12/18. Federal Communications Commission (FCC) Chairman Michael Powell gave a speech [10 pages in PDF] to the Chicago Economic Club titled "And a Child Shall Lead Them".

The title is an allusion to the Prophet Isaiah. (See,  Isaiah 11, Verse 6.) The theme of Powell's speech was that it is the "kids" or the "digital generation" that will lead the adoption and use of new technologies. He said that "Our kids and the technologies that they embrace shows us what our society will look like from a personal perspective and, by extension, what business will look like as it adapts to accommodate these new citizens."

He cited as examples his own kids' use of technology. For example, one of his sons "hates television", because "He must command his medium". The lad "expects nothing less than to be within arms link of some digital device and to be plugged into the net whenever he wants."

Michael PowellPowell (at right) also said that kids are "comfortable with this technology and they present enormous opportunities for new markets, new products, and new services. But, beware. If you do not move to serve their needs in the way that they require, they know how to use the technology to help themselves."

Powell cited Napster as an example, He said that it demonstrated that kids "want to program the album and assemble songs in collections to their liking. They do not want the record label putting 1 great song in a package with 10 crummy songs and forcing them to buy the whole thing at ridiculously high prices. If industry will not serve that need, this generation will do it themselves. Nineteen year old Shawn Fanning invented Napster because the record labels didn't. While the record business will fight back, they may have lost a whole generation of consumers that have come to expect free music."

Free Markets. It was not a speech about how to regulate. Rather it was Powell's overview of the direction of various technologies, and the progress of convergence. He discussed old industries over which the FCC has statutory authority (such as phone, cable, and broadcast), and new industries over which the FCC does not have statutory authority (such as software, computer, and networking). Finally, without addressing specific proceedings, he offered his view of what this digital revolution means for competitors and for regulators.
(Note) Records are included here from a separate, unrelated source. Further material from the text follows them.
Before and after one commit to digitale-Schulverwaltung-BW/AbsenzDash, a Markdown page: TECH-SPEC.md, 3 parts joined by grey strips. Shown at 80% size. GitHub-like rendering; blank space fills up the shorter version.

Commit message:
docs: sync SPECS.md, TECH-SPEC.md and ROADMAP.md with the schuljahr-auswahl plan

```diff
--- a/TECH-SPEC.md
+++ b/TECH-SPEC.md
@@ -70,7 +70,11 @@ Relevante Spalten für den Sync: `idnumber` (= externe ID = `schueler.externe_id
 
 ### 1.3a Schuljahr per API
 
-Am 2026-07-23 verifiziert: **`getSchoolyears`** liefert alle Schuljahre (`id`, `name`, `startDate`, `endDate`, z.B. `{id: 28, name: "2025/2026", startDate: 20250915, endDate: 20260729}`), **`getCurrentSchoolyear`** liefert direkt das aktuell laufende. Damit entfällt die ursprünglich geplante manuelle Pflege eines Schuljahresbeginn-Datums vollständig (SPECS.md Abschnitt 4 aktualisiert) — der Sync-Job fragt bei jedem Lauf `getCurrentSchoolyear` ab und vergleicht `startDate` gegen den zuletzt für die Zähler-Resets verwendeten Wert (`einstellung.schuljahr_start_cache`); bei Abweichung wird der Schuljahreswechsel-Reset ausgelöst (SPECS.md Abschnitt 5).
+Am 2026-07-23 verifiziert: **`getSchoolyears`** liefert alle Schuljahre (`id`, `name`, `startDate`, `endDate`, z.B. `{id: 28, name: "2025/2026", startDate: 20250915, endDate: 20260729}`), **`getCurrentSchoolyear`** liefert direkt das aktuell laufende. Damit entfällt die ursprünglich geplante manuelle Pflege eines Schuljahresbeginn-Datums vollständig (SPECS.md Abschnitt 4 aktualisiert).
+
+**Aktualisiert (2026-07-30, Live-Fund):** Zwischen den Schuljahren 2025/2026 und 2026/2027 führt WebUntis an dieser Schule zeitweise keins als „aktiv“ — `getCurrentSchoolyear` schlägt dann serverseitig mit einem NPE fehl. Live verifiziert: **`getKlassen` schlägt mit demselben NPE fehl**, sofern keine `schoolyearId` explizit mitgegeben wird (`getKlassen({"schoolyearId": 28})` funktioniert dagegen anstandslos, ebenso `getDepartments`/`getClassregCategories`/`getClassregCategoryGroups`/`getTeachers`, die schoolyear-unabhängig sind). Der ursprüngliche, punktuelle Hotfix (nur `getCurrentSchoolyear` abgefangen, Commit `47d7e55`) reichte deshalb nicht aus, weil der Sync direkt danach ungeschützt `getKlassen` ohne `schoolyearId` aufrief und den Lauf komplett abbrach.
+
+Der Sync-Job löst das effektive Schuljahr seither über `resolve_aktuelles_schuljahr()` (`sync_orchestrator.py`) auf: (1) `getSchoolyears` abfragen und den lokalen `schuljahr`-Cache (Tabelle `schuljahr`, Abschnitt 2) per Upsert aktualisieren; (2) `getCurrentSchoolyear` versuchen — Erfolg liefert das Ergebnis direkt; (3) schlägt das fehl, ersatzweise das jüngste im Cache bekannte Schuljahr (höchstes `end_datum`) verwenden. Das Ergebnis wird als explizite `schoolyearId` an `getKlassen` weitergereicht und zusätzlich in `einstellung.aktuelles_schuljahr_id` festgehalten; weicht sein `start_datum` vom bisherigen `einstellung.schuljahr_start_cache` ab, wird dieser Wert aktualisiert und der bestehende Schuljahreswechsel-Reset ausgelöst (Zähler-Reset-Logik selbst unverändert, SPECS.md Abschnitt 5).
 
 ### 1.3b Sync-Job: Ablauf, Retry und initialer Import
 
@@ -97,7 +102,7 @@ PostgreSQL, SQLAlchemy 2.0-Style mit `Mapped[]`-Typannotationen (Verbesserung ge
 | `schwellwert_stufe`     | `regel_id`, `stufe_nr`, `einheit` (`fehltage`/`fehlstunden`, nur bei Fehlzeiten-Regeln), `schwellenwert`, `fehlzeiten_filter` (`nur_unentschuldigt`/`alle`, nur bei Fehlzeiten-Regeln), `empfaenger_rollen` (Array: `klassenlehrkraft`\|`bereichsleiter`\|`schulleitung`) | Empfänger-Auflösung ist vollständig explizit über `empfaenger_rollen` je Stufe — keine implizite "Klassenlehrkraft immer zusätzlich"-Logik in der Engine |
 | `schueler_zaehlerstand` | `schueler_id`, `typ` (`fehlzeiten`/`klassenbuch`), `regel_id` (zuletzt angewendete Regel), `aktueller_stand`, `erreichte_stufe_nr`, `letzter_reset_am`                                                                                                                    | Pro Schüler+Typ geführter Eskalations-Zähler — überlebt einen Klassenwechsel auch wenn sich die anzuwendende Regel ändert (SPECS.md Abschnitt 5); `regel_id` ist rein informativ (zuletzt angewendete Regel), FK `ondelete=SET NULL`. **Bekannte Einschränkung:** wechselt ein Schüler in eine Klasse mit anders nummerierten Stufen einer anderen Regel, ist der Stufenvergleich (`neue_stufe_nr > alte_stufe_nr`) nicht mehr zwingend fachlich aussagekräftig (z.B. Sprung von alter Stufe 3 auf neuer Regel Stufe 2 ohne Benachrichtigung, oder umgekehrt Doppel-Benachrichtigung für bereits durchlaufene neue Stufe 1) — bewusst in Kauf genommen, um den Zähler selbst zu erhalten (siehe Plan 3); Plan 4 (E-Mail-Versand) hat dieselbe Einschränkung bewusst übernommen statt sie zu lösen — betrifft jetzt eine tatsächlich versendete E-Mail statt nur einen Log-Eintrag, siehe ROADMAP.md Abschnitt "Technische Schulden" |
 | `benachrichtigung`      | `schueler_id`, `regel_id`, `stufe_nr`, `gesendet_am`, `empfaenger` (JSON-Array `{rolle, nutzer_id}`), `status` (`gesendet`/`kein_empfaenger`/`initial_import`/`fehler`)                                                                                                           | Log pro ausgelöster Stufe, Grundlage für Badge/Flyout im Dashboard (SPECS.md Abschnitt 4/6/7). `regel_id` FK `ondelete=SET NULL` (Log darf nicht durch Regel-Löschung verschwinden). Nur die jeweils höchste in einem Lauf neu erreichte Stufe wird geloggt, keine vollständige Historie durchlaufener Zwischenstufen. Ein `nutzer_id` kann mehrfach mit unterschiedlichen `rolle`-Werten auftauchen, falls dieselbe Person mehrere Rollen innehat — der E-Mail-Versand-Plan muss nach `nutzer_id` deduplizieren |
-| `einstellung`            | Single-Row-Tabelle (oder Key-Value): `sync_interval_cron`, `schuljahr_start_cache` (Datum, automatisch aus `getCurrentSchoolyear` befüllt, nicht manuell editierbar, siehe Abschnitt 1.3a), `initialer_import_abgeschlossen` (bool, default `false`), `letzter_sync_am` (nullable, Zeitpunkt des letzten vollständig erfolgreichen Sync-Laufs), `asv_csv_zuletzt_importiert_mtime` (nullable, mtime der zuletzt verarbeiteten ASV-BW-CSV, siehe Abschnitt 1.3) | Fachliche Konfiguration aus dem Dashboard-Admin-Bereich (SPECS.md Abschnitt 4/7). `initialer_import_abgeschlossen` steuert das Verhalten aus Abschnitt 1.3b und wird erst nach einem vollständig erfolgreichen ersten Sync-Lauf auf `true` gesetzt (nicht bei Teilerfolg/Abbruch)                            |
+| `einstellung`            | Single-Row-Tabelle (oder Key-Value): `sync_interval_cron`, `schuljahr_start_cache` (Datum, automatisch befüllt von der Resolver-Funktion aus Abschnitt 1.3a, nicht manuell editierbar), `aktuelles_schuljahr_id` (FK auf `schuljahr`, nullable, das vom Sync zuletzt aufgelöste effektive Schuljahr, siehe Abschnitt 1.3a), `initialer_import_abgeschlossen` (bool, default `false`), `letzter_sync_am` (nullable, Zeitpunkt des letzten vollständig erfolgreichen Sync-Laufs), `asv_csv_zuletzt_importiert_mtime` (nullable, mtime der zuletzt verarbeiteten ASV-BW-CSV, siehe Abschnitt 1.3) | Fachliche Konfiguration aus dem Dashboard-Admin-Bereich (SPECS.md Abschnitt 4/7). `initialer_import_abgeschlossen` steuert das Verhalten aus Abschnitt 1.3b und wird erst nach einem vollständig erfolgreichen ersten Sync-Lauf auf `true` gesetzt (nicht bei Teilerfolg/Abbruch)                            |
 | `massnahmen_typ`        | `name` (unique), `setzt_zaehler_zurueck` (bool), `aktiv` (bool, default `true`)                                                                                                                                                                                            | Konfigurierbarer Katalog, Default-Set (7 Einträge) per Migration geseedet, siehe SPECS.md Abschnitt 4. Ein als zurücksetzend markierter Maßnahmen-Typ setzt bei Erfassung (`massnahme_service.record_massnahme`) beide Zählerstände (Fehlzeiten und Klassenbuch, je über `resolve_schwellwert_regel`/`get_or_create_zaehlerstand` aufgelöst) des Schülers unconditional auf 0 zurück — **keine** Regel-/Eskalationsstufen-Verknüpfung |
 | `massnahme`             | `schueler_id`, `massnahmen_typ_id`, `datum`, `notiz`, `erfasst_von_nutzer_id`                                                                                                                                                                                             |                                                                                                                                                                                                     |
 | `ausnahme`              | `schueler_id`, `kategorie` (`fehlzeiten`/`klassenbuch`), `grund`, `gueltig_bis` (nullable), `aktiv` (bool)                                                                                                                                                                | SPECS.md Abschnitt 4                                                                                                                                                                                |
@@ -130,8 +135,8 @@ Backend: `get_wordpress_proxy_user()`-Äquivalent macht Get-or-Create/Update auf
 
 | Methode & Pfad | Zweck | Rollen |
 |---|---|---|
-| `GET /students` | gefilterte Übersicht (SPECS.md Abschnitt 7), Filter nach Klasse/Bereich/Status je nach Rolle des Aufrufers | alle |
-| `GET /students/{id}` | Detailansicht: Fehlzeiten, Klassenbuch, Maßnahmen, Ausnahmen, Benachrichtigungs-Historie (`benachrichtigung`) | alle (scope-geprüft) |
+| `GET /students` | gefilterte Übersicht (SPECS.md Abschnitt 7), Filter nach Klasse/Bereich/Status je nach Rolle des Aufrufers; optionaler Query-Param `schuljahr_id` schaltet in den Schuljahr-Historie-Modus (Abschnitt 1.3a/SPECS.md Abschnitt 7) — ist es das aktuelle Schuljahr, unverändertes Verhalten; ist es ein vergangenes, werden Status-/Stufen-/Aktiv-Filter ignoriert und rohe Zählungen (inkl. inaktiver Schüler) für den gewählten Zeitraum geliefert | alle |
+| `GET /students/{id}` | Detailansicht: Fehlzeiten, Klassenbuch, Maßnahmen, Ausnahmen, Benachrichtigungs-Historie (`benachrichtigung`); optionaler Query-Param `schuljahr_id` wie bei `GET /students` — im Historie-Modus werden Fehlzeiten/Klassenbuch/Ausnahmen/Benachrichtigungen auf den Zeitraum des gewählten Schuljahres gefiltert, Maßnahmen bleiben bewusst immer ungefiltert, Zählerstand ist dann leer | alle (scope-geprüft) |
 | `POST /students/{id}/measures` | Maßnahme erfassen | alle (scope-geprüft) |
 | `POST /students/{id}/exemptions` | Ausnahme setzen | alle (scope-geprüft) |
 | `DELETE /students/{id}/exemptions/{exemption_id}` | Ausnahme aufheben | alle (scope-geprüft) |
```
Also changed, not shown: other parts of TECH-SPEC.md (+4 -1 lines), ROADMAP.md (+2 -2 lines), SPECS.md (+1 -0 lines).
His vision for regulators is limited. Free markets, individual freedom, consumer choice and control, and limiting regulation, is the best policy. "We must place our faith in entrepreneurs and not extinguish the burning energy of innovation with the wet blanket of over-regulation, as some seem to prefer", said Powell.

He said in this speech that "A revolution is rarely government led." (Thus, he did not cover the FCC's efforts to plan a transition to digital television.)

Internet Paradigm. Powell spoke at length about his understanding of many of the developments in technology. For example, he opined that "To boil it all down, more and more power will be shifted to individuals. Traditionally, in communication services, a corporate carrier and a regulator stand at the center of everything. The service provider controls the brains of the network and regulators set the rules. The carrier makes decisions about when your phone rings, what number you will have, what services are available to you and at what price. Your telephone is a dumb machine. You have little role in this system other than to pay your bill."

"The Internet paradigm puts more of those choices into the hands of individuals at the edge of the network", said Powell. "This is a radical departure from the cozy world of telephone regulation. Consumers, like our children, will be more in command."

Brutal Competition. The Book of Isaiah states that "The wolf also shall dwell with the lamb, and the leopard shall lie down with the kid; and the calf and the young lion and the fatling together; and a little child shall lead them." In Isaiah's prophecy, even natural enemies shall live in peace together.

In contrast, Powell's vision for the future of technology is more Schumpeter than Isaiah. Powell predicts that "competition in communications is going to be brutally intense." (See, Joseph Schumpeter, Capitalism, Socialism and Democracy.)

Incumbent companies will have to "rebuild their infrastructure in order to compete with new digital age companies". Powell continued that "they have to invest capital today to generate uncertain revenue tomorrow that may cannibalize today's business. They have little choice, however, for if they don't someone else will and they will be dead."

"Cable companies have had to rebuild their networks to compete with digital satellite systems. Telephone companies have to upgrade their copper voice lines to compete with cable TV’s broadband service. Television broadcasters have to replace their analog service with digital television to compete with cable and satellite. All this investment is critical if one hopes to have any chance to compete for the business of the digital generation."

Powell said the increasing competition will come for a variety of reasons. First there is the shift in government policy from support for monopolies to competition. Second, there is the "rapid technological erosion of the walls that separated different industry segments from each other."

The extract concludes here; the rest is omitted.